Tom Simard

Poetry, Music, and Prose

Archive for the category “Work”

Whose Life Is It Anyway?

Please don’t say I didn’t try. I really did. But the only thing I ever got was a headache, which is just as well as it saved me from becoming addicted to a substance that is at least said to be harder to kick than heroin. Although I’m not a fan of tobacco or tobacco companies, which have a sorry history of lying about their product, and as a non-smoker the last thing I want is my lungs to be filled with something that causes cancer (though let’s face it Joe Jackson was on to something), it’s still hard to see the photo below and not think it reeks of  the isolation connected both to contagious diseases and unruly prisoners:

800px-Airport_Munich_innen_2009_PD_20090404_026(Photographer: Politikaner)

I wasn’t aware until very recently that there were employees who were actually being tested for nicotine or that people were being turned down for employment because they smoked. Which of course raises the question, Whose Life Is It Anyway?

For those who have never heard it, why not have a listen to Sixteen Tons:

The Prodigy

Although I sat in the back of my 10th grade typing class and in no way resembled whatever image if any is conjured up when the word typist comes to mind, my teacher was absolutely delighted to discover there was a prodigy in her midst.

I’ve always felt it some sort of cruel twist of fate to be so gifted at something that is valued so little.

Like so many others, I worked my way through university. (For some reason we have to pay for our education. Of course, every society has its priorities, and ours happens to be this.)  Anyway, I had any number of jobs throughout the many years from start to finish – a decade in total – one of the most frequent of which was as a typist. Every job interview began with disbelief and ended in wonder.

The IBM Selectric was the Stradivarius of typewriters (though I had great respect for the Olivetti).  A picture of my instrument:
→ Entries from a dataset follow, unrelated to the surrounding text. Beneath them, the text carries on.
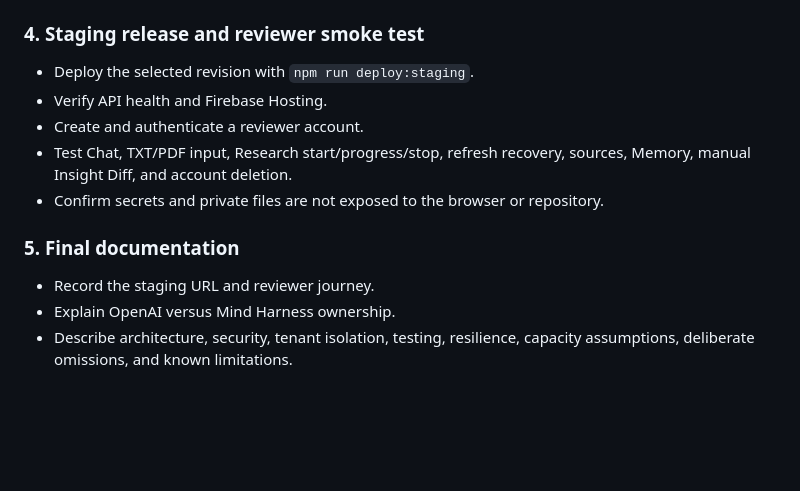
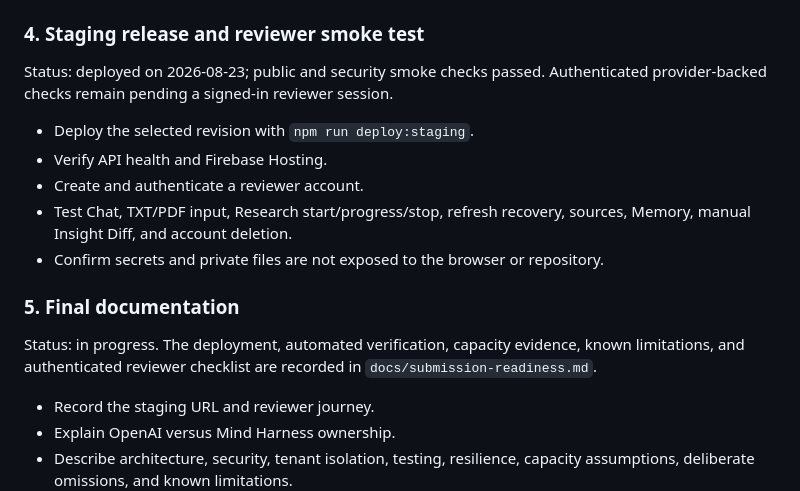
Before and after one commit to ZephyrGeo/mind, a Markdown page: IMPLEMENTATION_PLAN.md, the part around the change. GitHub-like rendering; blank space fills up the shorter version.

```diff
--- a/IMPLEMENTATION_PLAN.md
+++ b/IMPLEMENTATION_PLAN.md
@@ -244,6 +244,9 @@ from scale-to-zero; the immediate warm repeat recorded a 65.3 ms p95. See
 
 ### 4. Staging release and reviewer smoke test
 
+Status: deployed on 2026-08-23; public and security smoke checks passed.
+Authenticated provider-backed checks remain pending a signed-in reviewer session.
+
 - Deploy the selected revision with `npm run deploy:staging`.
 - Verify API health and Firebase Hosting.
 - Create and authenticate a reviewer account.
@@ -252,6 +255,10 @@ from scale-to-zero; the immediate warm repeat recorded a 65.3 ms p95. See
 - Confirm secrets and private files are not exposed to the browser or repository.
 
 ### 5. Final documentation
+
+Status: in progress. The deployment, automated verification, capacity evidence,
+known limitations, and authenticated reviewer checklist are recorded in
+`docs/submission-readiness.md`.
 
 - Record the staging URL and reviewer journey.
 - Explain OpenAI versus Mind Harness ownership.
```
Also changed, not shown: README.md (+4 -0 lines), docs/submission-readiness.md (added, +117 -0 lines).
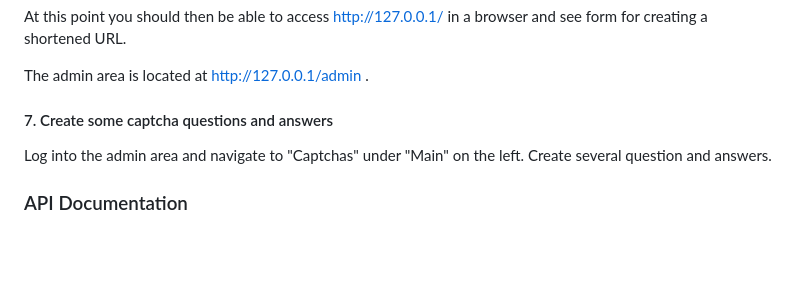
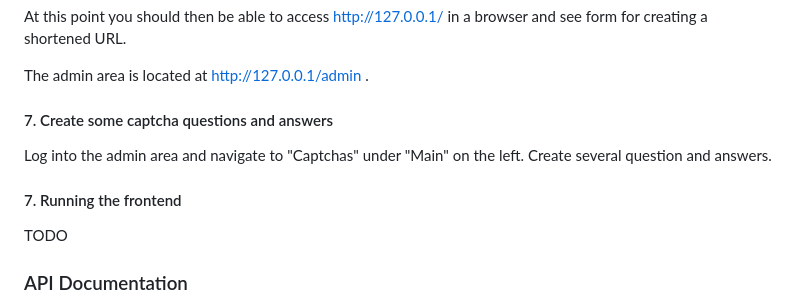
Before and after one commit to smayadev/django-url-shortener, a Markdown page: README.md, the part around the change. Rendered like a GitHub page; blank space fills up the shorter version.

Commit message:
README placeholder for frontend docs

```diff
--- a/README.md
+++ b/README.md
@@ -89,6 +89,10 @@ The admin area is located at http://127.0.0.1/admin .
 
 Log into the admin area and navigate to "Captchas" under "Main" on the left. Create several question and answers.
 
+#### 7. Running the frontend
+
+TODO
+
 ### API Documentation
 
 An API key is required for all endpoints. API keys may be generated in the admin area by navigating to "API keys" under "API" on the left. An admin-only API key may be generated by ticking the "Is admin" box when creating a new key.
```
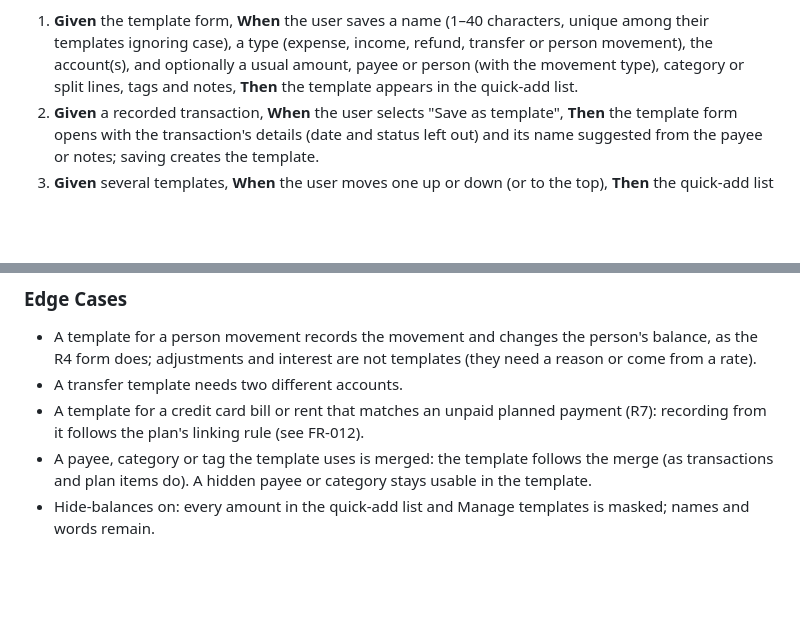
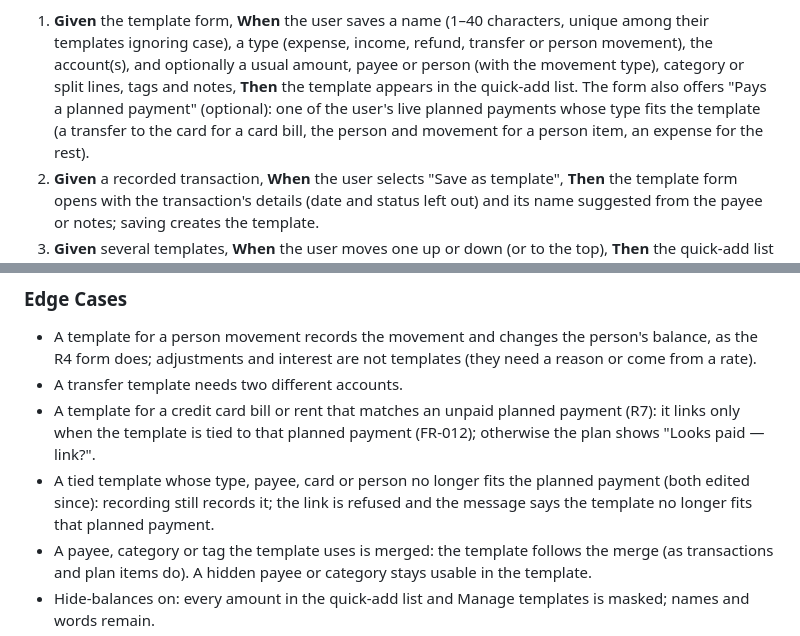
Before and after one commit to ananthcode/FinanceTracker, a Markdown page: specs/008-quick-add-templates/spec.md, 2 parts joined by grey strips. Rendered like a GitHub page; blank space fills up the shorter version.

```diff
--- a/specs/008-quick-add-templates/spec.md
+++ b/specs/008-quick-add-templates/spec.md
@@ -71,6 +93,9 @@ sync, on the user's other devices; hiding it removes it from the list but keeps
    templates ignoring case), a type (expense, income, refund, transfer or person movement), the
    account(s), and optionally a usual amount, payee or person (with the movement type), category or split
    lines, tags and notes, **Then** the template appears in the quick-add list.
+   The form also offers "Pays a planned payment" (optional): one of the user's live planned payments whose
+   type fits the template (a transfer to the card for a card bill, the person and movement for a person
+   item, an expense for the rest).
 2. **Given** a recorded transaction, **When** the user selects "Save as template", **Then** the template
    form opens with the transaction's details (date and status left out) and its name suggested from the
    payee or notes; saving creates the template.
@@ -128,8 +158,12 @@ and it follows in the Android phase.
 - A template for a person movement records the movement and changes the person's balance, as the R4
   form does; adjustments and interest are not templates (they need a reason or come from a rate).
 - A transfer template needs two different accounts.
-- A template for a credit card bill or rent that matches an unpaid planned payment (R7): recording from it
-  follows the plan's linking rule (see FR-012).
+- A template for a credit card bill or rent that matches an unpaid planned payment (R7): it links only
+  when the template is tied to that planned payment (FR-012); otherwise the plan shows "Looks paid —
+  link?".
+- A tied template whose type, payee, card or person no longer fits the planned payment (both edited
+  since): recording still records it; the link is refused and the message says the template no longer
+  fits that planned payment.
 - A payee, category or tag the template uses is merged: the template follows the merge (as transactions
   and plan items do). A hidden payee or category stays usable in the template.
 - Hide-balances on: every amount in the quick-add list and Manage templates is masked; names and words
```
Also changed, not shown: other parts of specs/008-quick-add-templates/spec.md (+63 -25 lines), 1 other file.
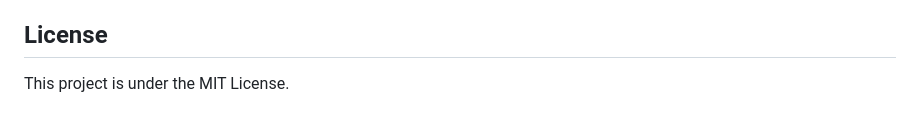
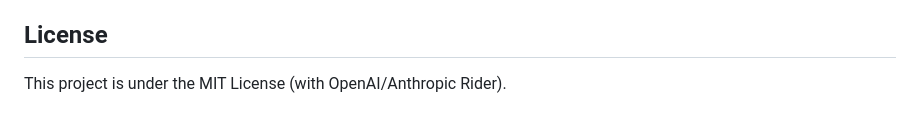
Before and after one commit to Dicklesworthstone/cloud_benchmarker, a Markdown page: README.md, the part around the change. Drawn GitHub-style.

Commit message:
docs: update README license references to MIT + OpenAI/Anthropic Rider
Co-Authored-By: Claude Opus 4.6 <noreply@anthropic.com>

```diff
--- a/README.md
+++ b/README.md
@@ -183,4 +183,4 @@ The `PLAYBOOK_RUN_INTERVAL_IN_MINUTES` is currently set to 360 minutes, or 6 hou
 
 ## License
 
-This project is under the MIT License.
+This project is under the MIT License (with OpenAI/Anthropic Rider).
```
Selectric(Photographer: Oliver Kurmis)

It was not my first typewriter. In fact it was never my typewriter. My dad had his own business, much of the time operating out of our basement, so I had access to it. In grad school I was fortunate to be able to rent one from the library.

 My first typewriter was a Smith Corona. It was as cheap as the Selectric was expensive so it’s probably not fair to complain that the keyboard was like playing

696px-Ksylofon_ubt_0053(Photographer: Tomasz Sienicki)

instead of

Vibes_joelocke_koeln2007(Photographer: Nadja von Massow)

And while I always loved the sound of a typewriter forming words, others might prefer hearing the vibraphone, which I should add is a favorite instrument of mine.

Maggie’s Farm

As Dylan put it, “I got a head full of ideas/That are drivin’ me insane/It’s a shame the way she makes me scrub the floor.”

I’ve scrubbed floors. It’s back-breaking work. (Caillebotte’s painting is of floor scraping, but one gets the idea.)

I’ve also worked on a farm and will confess it’s very hard work. Waking up early, one finds oneself in the back of a pickup driven down long dirt roads with others who are as half asleep as you are. As dawn breaks, fields appear in all directions. You’re handed a hoe and given brief instructions. At that time of the day, my head was hardly full of ideas, but I can say that my runny nose, itchy eyes, and constant sneezing nearly drove me insane. Years later when I subjected my back to a tic-tac-toe of pinpricks to see what I was allergic to, it ended up being just about everything. Jokingly, the allergy specialist remarked, “I hope you’re not interested in a job in the outdoors.”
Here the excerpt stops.